(TibetanReview.net, Sep24’22) – Interacting with young peace activists from conflict-affected regions around the world, the Dalai Lama has on Sep 22 emphasized the fundamental sameness and equality of all human beings. He therefore felt that everyone should encourage a strong sense of brotherhood and sisterhood across this world.
“Each of us has two eyes, one nose, one mouth. If one of us were to have three eyes, that would be a surprise. If we examine our brains, they are equally complex. Therefore, we have to encourage a strong sense of brotherhood and sisterhood, He said.
And he continued:
“As I said we’re all born the same way, and in the end we all die the same way. When that happens, it’s not ceremony that’s important, but whether we have the warm affection of relatives and friends around us.
“As I told former (Indian) Prime Minister Manmohan Singh, I expect to live another 15 or 20 years; but when I die, I’d prefer to be free and surrounded by friends in India, not hard-hearted Chinese Communist officials.
“Freedom is important in our lives. We need to be free to be able to exercise our brains, to be able always to ask, ‘Why?’ From this point of view totalitarian systems are wholly unfavourable. It’s freedom that fosters warm-heartedness and compassion, which in turn lead to inner peace. When you’re warm-hearted there’s no basis to be afraid. Fear is bad for the mind and too easily leads to anger. And anger is the real foe of peace of mind.”
He cited the European Union as an exemplar for us to think more about common interest by people of different nations and called for a Union of Humanity.
The occasion was his annual two-day interaction with young leaders and peace-builders from the United States Institute of Peace (USIP) which began at his exile residence in Dharamsaala on Sep 22. Participating in it were 26 young leaders from 12 conflict-affected regions that included South Sudan, Syria, Colombia, Somalia, Nigeria, Ethiopia, Venezuela, Tunisia, Iraq, Libya, etc.
The theme on the first day’s interaction was how children of war can become leaders for peace based on belonging and compassion while the second day’s was inner peace and a commitment to equality and justice.
The annual event, organized by the USIP, had to be held online in the last two years due to the Coronavirus pandemic restrictions.
David Yang, Vice President for Applied Conflict Transformation at USIP, moderated this year’s interaction, which was the seventh.
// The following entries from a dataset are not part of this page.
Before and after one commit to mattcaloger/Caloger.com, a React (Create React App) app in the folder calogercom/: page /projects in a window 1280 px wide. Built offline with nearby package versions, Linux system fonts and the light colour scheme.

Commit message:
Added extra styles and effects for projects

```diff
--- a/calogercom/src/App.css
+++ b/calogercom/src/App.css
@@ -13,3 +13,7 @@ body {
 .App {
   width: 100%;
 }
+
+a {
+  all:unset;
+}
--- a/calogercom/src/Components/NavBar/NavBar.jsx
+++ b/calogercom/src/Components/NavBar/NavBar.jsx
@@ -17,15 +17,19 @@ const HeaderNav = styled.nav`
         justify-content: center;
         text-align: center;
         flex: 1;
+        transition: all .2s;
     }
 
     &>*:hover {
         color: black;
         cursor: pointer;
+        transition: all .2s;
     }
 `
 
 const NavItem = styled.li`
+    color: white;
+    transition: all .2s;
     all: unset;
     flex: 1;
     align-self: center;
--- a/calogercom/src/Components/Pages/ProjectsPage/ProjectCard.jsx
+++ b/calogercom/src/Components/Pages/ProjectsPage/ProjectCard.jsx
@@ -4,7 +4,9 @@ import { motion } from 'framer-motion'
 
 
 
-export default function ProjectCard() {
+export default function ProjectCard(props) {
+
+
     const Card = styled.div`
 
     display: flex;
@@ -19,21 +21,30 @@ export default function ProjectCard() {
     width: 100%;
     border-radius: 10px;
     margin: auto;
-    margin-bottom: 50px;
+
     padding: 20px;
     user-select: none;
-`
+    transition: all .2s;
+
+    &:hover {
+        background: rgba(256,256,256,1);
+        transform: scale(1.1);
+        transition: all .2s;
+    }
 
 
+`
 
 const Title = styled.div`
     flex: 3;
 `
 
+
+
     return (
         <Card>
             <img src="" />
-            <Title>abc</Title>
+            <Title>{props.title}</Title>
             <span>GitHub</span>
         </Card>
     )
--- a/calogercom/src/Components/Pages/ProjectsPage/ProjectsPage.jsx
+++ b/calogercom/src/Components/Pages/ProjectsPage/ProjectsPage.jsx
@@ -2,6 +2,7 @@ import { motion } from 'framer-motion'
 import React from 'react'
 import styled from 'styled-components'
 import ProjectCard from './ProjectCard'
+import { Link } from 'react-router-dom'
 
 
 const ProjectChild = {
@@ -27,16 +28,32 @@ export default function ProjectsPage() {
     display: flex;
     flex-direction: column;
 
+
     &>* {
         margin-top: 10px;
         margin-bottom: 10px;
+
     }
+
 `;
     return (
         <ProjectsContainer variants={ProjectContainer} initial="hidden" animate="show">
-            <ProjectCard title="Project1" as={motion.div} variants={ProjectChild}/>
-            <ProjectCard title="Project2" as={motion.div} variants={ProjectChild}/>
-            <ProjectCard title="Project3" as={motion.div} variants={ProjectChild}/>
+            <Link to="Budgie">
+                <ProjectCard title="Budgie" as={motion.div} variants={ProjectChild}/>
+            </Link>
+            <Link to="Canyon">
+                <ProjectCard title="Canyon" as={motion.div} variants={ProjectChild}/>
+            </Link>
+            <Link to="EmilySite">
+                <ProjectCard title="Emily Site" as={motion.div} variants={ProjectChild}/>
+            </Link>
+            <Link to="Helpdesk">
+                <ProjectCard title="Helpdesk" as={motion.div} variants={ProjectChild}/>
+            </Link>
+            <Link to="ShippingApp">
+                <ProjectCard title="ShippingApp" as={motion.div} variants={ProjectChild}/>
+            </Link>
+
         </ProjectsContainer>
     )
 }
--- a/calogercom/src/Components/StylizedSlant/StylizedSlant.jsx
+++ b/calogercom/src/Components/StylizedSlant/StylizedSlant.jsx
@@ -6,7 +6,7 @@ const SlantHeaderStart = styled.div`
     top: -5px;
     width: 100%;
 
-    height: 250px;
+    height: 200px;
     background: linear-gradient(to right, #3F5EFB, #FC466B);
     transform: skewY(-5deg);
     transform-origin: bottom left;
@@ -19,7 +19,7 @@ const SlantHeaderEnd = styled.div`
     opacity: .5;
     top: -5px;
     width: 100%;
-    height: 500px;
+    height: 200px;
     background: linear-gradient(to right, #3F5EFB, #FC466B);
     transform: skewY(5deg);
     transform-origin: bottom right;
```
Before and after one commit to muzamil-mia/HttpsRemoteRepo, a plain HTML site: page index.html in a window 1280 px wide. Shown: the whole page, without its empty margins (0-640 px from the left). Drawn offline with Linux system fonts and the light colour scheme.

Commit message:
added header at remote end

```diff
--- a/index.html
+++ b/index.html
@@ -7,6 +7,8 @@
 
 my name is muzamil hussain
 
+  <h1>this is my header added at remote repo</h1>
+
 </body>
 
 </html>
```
He called peace-building a spiritual effort.
Asked whether there would be a 15th Dalai Lama, the exile Tibetan spiritual leader has replied: “I’m now 87 and I think I can live for another 15 or 20 years, so whether or not there will be a fifteenth Dalai Lama is not my main concern right now. Probably I’ll be born on this planet because I have a connection to this world. The first Dalai Lama said he wanted to be born in Tibet so he could continue to serve the Tibetan people and the Buddhadharma.
“My determination is to serve sentient beings, but I’m especially familiar with this planet and its people. But where I’ll be born, I don’t know. I have a connection to the Bodhisattva Avalokiteshvara. I’m something like his representative, so it may be a matter of his wish.”